Whilst it is quite possible that Ireland could end up in debt servitude for a very long time without catastrophe, the Greek situation is so severe so as to be unmanageable.
Whatever deal is cobbled together – assuming it is approved by the Greek cabinet and parliament – will surely contain some elements of fiction to make the mathematics work.
This happened in Ireland – and although the Troika have applauded Ireland for sticking to their austerity measures the growth rates in the Irish economy are so far off original predictions that some observers believe that a new bailout is inevitable. If Europe is still in “extend and pretend” mode, I have no doubt that such a deal could be reached too!
But Ireland is a picnic compared to Greece in terms of basic sovereign finances.
It is clear that the austerity being demanded from the Greeks in return for a deal is so severe so as to make even the technocrat government think twice about agreeing to them. I believe that their nervousness is not a simple matter of apprehension as to how it will play with the volatile Greek public – rather I believe that they are worried about the destimulative effects of those cuts.
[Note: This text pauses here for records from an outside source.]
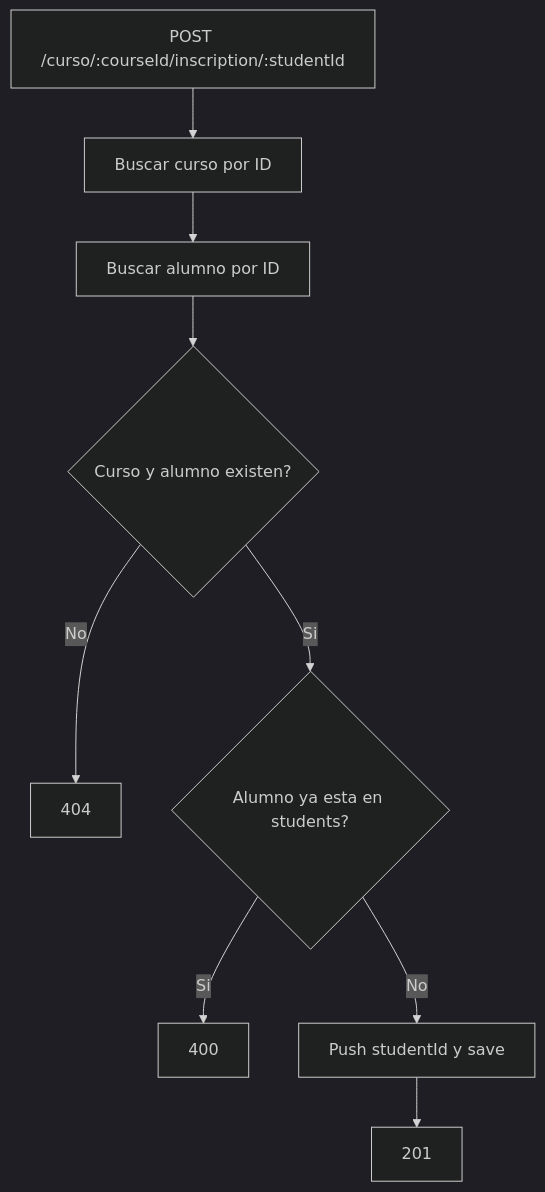
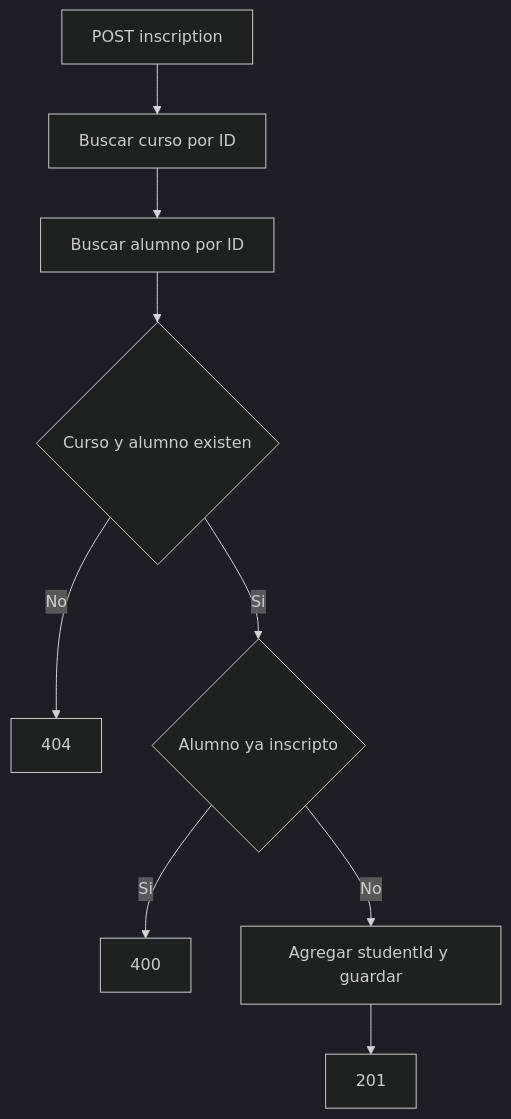
Before and after one commit to Drako01/be_76800: the fourth of 5 diagrams in README.md, drawn with Mermaid (dark theme). The commit also changed other lines of this file, not shown here.

````diff
--- a/README.md
+++ b/README.md
@@ -241,11 +241,11 @@
 ```mermaid
 flowchart TD
-    A[POST /curso/:courseId/inscription/:studentId] --> B[Buscar curso por ID]
-    B --> C[Buscar alumno por ID]
-    C --> D{Curso y alumno existen?}
-    D -- No --> E[404]
-    D -- Si --> F{Alumno ya esta en students?}
-    F -- Si --> G[400]
-    F -- No --> H[Push studentId y save]
-    H --> I[201]
+    A["POST inscription"] --> B["Buscar curso por ID"]
+    B --> C["Buscar alumno por ID"]
+    C --> D{"Curso y alumno existen"}
+    D -->|No| E["404"]
+    D -->|Si| F{"Alumno ya inscripto"}
+    F -->|Si| G["400"]
+    F -->|No| H["Agregar studentId y guardar"]
+    H --> I["201"]
 ```
````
This is where we get back to the mathematics. Assuming the Greeks get some part of their debt forgiven, and assuming that they get a decent interest rate, their economy will still need to grow at a fair clip to be able to recover, not just tread water. If you remove a huge amount of public spending, the economy will shrink.
I don’t think this can be done. I cannot see a set of decisions that can make this work.
That doesn’t mean that a deal won’t be announced to great fanfare. Europe is well capable of that. But, like the last Greek deal that didn’t work, the devil is in the detail. We will find, before long, that this solution has not worked either.
UPDATE WEDNESDAY 8th FEB – Reports from Athens and the Wall Street Journal say that the new deal with Greece is targeting a “reduction of Debt/GDP ratio from 160% today to a more sustainable 120% by 2020” (my emphasis). Back to mathematics….all the best economists agree that once debt/GDP reaches 100% in a country, it will hurt long term prospects. Basically the interest payments start to take away from the core functions of government and the resultant tax burden slows things down. A negative spiral results. If this is the target of the new troika deal with the Greeks then even a most basic analysis should find that it doesn’t work. It will be fascinating to see how the “markets” react, given all the money and supposed talent they have on hand to look at these matters.